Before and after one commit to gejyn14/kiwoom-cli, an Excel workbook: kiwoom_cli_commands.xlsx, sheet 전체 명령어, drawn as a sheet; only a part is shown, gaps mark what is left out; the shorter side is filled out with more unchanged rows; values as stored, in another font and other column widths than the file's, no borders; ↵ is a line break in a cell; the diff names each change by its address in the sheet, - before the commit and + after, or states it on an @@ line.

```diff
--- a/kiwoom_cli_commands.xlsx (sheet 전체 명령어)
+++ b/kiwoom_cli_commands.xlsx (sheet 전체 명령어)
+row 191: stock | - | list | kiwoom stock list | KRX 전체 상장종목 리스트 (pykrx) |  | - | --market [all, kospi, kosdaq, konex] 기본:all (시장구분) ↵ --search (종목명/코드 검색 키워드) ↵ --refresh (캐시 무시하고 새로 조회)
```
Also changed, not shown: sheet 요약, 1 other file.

========================================

* **Task item**
Scan the entries above for the string "other", and copy every line where it turns up.

* **Solution to the exercise**
Before and after one commit to gejyn14/kiwoom-cli, an Excel workbook: kiwoom_cli_commands.xlsx, sheet 전체 명령어, drawn as a sheet; only a part is shown, gaps mark what is left out; the shorter side is filled out with more unchanged rows; values as stored, in another font and other column widths than the file's, no borders; ↵ is a line break in a cell; the diff names each change by its address in the sheet, - before the commit and + after, or states it on an @@ line.
Also changed, not shown: sheet 요약, 1 other file.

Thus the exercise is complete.